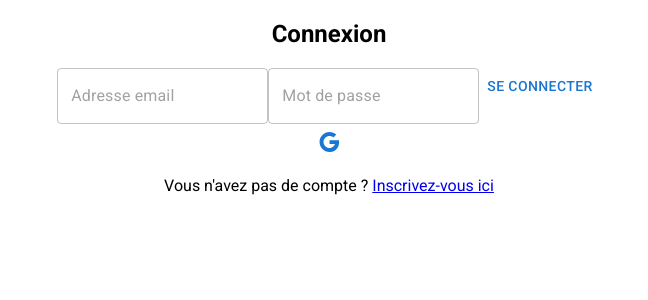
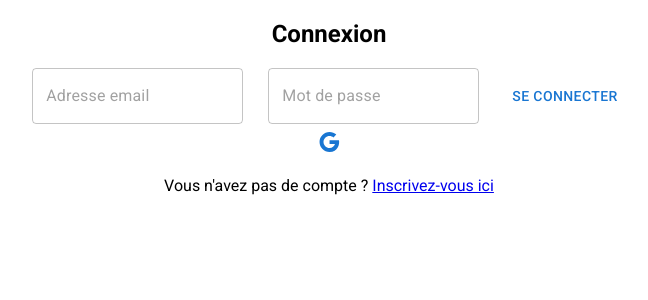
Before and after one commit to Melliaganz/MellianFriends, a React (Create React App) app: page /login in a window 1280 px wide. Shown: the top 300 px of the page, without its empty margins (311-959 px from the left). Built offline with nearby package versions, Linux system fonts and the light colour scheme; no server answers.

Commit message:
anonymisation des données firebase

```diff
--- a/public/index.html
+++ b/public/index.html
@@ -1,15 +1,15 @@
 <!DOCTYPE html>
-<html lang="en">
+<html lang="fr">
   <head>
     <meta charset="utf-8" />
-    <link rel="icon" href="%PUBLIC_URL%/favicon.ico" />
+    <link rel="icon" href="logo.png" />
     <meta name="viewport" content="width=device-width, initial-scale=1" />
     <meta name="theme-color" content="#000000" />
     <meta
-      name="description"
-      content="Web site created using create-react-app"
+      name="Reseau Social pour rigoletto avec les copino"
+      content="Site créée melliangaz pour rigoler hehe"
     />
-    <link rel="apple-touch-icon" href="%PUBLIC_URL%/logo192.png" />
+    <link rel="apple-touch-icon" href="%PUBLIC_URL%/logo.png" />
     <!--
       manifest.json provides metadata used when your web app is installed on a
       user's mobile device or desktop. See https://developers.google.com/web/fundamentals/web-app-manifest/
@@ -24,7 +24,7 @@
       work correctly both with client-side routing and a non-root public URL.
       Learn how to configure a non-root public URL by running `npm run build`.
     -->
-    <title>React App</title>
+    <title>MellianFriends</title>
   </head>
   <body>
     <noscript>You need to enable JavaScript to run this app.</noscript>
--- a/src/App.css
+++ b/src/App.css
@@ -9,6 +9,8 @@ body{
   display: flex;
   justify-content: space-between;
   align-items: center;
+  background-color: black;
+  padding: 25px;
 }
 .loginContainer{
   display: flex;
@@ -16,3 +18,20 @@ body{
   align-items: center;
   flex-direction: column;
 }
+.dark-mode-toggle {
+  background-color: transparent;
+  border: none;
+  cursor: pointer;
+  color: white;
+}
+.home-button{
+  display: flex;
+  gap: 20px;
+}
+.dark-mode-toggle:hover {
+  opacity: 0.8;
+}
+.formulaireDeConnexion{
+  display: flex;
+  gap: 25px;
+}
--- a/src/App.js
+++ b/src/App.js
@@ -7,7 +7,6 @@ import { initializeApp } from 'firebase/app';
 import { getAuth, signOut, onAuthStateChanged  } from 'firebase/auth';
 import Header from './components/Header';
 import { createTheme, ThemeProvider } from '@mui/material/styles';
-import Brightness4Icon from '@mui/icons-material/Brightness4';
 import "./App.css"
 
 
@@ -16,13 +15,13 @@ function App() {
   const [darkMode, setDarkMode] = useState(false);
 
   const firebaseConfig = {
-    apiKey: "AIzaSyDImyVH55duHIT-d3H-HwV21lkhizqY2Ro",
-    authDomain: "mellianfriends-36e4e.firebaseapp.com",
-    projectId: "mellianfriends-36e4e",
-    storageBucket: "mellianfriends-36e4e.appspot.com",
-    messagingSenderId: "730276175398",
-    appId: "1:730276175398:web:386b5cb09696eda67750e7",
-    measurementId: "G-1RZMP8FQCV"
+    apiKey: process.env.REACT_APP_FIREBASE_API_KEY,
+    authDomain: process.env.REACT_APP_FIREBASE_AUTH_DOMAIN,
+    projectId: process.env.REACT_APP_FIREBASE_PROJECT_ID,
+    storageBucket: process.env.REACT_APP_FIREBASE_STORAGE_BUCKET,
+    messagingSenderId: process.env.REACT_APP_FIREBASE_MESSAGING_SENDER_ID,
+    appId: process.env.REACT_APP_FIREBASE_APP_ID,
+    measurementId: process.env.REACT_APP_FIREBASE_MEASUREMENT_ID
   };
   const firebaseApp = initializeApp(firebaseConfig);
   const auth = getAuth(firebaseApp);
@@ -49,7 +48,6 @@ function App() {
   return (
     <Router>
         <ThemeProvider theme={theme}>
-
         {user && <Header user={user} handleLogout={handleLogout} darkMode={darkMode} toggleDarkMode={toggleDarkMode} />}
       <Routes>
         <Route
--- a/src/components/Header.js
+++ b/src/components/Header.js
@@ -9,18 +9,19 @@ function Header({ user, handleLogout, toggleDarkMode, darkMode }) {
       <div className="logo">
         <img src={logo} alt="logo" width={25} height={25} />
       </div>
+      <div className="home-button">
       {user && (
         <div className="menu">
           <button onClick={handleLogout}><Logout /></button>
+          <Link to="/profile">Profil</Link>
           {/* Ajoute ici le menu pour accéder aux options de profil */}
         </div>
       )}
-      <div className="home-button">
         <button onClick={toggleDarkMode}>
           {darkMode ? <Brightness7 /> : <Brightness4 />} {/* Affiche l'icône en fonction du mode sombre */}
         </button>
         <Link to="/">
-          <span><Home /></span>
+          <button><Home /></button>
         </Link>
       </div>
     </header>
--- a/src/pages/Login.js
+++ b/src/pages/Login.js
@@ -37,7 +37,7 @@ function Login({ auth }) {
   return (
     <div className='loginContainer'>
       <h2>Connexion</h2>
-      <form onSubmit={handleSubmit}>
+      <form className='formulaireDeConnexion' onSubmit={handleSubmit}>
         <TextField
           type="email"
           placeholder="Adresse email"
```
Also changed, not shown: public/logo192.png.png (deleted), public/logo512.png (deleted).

———

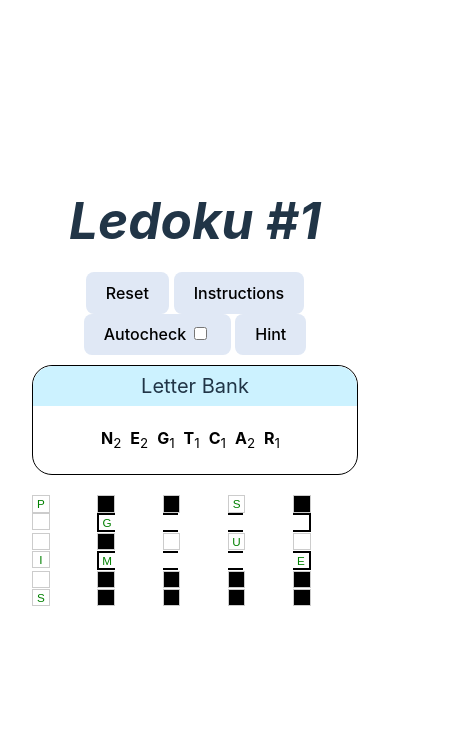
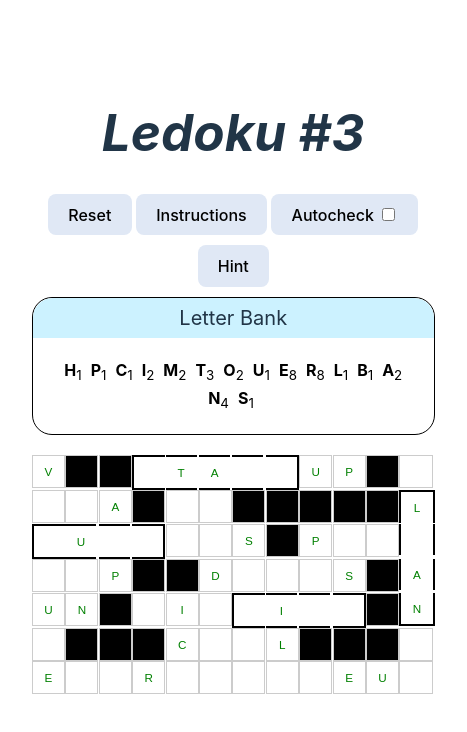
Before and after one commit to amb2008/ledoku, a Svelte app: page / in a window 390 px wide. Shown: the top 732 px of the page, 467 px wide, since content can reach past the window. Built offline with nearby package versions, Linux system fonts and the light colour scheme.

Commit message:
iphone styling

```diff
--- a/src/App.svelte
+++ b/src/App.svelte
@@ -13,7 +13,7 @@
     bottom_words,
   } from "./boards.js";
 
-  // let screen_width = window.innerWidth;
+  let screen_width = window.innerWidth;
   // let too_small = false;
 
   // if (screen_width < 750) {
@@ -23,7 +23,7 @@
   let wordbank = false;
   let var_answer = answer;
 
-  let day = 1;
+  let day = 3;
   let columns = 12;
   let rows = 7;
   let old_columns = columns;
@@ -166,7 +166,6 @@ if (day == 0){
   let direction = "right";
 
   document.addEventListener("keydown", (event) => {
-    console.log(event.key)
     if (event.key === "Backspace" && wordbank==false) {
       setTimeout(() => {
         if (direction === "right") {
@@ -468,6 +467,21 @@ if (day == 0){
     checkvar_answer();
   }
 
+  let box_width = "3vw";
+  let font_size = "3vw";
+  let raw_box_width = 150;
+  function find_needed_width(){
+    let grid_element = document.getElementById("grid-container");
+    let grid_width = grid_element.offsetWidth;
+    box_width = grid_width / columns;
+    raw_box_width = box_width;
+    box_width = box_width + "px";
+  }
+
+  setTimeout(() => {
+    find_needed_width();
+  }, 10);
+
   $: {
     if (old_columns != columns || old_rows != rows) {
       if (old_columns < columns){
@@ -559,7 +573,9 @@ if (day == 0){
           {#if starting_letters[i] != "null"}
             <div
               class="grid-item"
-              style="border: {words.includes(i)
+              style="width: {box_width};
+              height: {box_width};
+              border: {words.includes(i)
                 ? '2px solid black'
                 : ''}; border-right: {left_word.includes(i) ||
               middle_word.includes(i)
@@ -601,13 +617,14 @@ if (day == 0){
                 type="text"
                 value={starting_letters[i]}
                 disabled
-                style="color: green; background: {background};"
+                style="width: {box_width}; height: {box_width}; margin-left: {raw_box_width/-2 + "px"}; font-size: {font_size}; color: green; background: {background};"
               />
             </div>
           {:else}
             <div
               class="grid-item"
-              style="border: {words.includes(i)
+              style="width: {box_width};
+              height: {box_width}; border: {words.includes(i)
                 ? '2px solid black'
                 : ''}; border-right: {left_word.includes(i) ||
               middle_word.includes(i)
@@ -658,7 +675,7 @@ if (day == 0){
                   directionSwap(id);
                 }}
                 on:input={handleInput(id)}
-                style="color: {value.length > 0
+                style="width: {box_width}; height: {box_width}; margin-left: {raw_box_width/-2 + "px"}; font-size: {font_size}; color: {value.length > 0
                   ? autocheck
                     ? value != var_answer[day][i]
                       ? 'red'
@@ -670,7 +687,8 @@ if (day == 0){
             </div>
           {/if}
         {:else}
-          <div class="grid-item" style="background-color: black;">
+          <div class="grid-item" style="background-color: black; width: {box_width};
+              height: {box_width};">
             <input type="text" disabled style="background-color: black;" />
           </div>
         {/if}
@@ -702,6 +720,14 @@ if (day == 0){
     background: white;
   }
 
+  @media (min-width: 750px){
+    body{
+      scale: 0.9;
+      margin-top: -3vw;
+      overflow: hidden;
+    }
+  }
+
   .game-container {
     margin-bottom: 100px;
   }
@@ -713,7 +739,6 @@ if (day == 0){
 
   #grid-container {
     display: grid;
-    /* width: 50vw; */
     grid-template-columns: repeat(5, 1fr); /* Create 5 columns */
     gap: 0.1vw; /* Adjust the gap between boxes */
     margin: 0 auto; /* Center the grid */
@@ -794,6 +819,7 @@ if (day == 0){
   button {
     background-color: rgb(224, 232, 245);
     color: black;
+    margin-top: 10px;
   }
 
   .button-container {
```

———

__WHAT IS REQUIRED__: Each line of the data that has the string "html" should be returned.

__RESULT OF THIS TASK__:
--- a/public/index.html
+++ b/public/index.html
 <!DOCTYPE html>
-<html lang="en">
+<html lang="fr">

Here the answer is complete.